Report only the number of lines in the following entries where the word "option" occurs.

**** Exercise inputs

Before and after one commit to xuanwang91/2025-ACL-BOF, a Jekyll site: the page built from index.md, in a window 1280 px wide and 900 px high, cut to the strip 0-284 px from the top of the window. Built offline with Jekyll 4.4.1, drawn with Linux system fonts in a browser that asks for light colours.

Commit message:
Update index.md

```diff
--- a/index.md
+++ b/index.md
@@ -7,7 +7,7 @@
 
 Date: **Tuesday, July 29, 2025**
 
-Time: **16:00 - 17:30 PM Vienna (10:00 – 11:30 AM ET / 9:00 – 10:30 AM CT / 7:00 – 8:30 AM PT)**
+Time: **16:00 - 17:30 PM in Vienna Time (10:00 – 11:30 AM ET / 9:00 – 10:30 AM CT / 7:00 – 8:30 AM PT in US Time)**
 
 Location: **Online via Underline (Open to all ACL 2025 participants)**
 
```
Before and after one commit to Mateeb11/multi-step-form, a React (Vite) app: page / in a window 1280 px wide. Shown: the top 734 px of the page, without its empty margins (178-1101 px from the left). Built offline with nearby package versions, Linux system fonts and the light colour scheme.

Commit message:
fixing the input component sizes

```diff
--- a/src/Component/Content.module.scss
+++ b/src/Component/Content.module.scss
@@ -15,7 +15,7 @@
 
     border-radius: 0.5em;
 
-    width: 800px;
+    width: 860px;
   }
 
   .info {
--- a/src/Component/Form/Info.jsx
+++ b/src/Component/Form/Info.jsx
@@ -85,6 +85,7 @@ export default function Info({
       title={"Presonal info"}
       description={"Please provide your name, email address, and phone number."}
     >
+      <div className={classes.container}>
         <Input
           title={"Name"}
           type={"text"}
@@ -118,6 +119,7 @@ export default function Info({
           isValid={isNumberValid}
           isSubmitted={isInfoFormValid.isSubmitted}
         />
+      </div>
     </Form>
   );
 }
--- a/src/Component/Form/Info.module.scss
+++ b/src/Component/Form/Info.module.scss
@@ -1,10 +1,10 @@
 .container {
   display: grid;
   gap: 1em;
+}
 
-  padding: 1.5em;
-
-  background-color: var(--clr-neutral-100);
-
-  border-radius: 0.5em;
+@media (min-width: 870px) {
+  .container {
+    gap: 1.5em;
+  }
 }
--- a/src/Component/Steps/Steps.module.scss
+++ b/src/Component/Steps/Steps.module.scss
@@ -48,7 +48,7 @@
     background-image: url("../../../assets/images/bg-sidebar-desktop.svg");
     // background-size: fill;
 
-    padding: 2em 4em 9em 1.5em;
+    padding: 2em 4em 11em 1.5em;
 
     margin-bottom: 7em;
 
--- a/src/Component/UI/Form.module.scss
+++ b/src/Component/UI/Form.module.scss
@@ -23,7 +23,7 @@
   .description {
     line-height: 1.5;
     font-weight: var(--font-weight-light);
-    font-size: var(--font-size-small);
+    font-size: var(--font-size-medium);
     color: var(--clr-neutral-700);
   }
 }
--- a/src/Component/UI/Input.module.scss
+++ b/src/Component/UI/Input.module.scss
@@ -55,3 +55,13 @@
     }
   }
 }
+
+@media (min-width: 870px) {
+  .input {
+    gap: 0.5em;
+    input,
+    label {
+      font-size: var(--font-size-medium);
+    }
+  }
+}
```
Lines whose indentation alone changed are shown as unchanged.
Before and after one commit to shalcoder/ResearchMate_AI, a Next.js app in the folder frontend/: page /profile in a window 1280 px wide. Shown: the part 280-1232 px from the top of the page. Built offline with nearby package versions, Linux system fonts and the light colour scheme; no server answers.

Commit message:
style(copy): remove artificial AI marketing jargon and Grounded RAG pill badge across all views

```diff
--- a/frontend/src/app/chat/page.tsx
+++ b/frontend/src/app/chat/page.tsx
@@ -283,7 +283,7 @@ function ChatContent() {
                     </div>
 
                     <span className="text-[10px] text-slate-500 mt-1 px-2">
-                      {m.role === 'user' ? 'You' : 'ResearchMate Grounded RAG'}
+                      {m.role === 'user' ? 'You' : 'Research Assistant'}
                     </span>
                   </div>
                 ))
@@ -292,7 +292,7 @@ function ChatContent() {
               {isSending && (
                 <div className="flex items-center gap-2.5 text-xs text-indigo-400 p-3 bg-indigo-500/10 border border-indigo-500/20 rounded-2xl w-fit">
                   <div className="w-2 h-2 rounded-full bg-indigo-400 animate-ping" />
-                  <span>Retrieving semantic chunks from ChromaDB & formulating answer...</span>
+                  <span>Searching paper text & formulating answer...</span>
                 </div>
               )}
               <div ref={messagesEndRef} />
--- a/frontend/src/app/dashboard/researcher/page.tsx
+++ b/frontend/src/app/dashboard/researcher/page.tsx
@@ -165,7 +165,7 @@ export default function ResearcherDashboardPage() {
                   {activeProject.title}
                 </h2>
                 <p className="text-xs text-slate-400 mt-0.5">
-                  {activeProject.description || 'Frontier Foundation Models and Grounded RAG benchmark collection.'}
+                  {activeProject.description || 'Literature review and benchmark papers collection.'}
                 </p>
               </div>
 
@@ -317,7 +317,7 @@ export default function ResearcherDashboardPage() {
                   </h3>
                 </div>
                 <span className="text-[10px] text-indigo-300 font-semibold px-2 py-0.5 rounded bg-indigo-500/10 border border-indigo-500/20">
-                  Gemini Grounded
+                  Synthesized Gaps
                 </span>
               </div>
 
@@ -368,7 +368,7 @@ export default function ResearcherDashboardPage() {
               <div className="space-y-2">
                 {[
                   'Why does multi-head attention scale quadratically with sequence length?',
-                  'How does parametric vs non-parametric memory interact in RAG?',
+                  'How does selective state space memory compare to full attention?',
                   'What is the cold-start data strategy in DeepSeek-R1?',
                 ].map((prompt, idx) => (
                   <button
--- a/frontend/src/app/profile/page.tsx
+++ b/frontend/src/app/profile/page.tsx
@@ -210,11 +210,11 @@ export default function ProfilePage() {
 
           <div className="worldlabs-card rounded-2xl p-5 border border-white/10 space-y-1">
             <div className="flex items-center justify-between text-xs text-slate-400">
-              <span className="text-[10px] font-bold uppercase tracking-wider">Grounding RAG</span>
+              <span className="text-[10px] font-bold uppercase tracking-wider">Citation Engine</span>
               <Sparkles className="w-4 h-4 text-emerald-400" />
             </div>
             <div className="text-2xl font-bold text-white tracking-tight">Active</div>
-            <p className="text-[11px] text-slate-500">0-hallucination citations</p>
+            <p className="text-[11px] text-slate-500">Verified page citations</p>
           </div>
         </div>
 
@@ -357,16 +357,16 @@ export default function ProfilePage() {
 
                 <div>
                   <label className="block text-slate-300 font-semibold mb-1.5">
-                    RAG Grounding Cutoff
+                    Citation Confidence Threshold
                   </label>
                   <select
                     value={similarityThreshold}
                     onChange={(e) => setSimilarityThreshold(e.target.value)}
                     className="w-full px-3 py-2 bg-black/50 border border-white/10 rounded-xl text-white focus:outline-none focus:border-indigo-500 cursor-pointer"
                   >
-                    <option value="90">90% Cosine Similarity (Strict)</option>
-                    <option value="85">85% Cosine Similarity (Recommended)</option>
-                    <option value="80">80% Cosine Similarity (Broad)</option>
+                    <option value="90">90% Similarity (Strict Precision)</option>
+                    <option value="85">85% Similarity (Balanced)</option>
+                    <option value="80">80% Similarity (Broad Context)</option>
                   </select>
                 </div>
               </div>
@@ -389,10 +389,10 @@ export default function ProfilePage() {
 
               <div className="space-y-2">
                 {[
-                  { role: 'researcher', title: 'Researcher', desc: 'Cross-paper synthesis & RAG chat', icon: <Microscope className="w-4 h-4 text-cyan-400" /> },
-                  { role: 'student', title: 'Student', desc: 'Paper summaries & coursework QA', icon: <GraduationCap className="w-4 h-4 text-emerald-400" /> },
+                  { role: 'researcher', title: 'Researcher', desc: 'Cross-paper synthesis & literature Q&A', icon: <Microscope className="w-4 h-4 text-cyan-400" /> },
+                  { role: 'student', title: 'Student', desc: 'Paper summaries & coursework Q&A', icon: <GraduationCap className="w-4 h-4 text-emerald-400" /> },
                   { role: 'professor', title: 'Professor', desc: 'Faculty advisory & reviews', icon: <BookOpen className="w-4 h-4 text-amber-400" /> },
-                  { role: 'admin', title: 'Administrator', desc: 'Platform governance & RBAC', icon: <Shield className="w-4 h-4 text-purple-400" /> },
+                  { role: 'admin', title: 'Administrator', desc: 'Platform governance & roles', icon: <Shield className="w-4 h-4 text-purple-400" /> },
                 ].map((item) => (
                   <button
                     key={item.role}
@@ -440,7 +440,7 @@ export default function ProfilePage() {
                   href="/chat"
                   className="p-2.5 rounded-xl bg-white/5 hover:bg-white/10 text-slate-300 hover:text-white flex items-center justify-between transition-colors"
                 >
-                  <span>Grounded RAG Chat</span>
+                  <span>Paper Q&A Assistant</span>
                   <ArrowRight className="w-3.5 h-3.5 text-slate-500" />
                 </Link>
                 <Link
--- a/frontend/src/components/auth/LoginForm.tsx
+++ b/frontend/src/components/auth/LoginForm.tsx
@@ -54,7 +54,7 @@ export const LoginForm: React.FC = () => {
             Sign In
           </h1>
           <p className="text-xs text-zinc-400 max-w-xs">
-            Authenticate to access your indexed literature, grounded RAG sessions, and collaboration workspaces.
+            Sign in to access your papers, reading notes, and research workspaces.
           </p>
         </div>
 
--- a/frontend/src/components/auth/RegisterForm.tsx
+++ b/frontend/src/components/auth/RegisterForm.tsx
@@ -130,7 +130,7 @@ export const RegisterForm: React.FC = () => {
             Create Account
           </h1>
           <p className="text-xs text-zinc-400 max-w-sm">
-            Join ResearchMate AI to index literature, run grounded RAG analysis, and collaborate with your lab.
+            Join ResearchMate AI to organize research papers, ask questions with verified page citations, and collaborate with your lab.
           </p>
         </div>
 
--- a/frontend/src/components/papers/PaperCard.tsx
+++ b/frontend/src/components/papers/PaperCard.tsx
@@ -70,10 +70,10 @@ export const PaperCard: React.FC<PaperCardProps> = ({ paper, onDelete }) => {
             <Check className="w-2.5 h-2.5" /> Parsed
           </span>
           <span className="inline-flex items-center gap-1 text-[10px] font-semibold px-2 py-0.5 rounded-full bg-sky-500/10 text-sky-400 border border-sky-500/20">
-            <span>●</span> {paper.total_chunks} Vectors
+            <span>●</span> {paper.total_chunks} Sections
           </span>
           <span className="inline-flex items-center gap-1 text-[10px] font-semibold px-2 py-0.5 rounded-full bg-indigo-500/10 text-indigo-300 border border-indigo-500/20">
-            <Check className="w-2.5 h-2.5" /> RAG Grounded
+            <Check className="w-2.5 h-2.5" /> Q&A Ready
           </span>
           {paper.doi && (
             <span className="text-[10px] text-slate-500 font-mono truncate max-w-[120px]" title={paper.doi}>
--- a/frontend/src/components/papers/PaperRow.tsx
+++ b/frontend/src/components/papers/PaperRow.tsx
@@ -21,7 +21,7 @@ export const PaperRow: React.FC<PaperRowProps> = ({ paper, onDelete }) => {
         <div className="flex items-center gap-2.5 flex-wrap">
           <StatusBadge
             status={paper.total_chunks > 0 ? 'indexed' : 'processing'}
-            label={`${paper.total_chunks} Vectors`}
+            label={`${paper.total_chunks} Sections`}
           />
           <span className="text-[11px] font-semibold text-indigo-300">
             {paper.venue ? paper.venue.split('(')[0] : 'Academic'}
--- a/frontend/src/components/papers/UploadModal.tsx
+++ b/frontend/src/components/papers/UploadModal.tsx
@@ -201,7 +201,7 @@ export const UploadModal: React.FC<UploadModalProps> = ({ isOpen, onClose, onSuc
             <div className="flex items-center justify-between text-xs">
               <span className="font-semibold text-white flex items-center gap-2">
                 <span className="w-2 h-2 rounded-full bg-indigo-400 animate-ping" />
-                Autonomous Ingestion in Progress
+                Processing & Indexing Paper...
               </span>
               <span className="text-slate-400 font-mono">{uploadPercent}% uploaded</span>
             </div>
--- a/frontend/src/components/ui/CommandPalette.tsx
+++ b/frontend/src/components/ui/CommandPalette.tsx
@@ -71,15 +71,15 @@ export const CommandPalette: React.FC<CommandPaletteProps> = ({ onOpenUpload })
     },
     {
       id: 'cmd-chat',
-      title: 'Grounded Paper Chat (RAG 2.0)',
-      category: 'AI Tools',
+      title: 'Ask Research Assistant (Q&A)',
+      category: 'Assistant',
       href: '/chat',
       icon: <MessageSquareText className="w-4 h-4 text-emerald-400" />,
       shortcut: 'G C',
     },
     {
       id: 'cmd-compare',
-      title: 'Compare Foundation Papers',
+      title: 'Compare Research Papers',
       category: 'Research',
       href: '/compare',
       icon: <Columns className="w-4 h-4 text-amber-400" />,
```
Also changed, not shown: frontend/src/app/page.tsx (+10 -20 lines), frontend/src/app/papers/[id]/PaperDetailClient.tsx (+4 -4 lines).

********

| Answer to the exercise |
6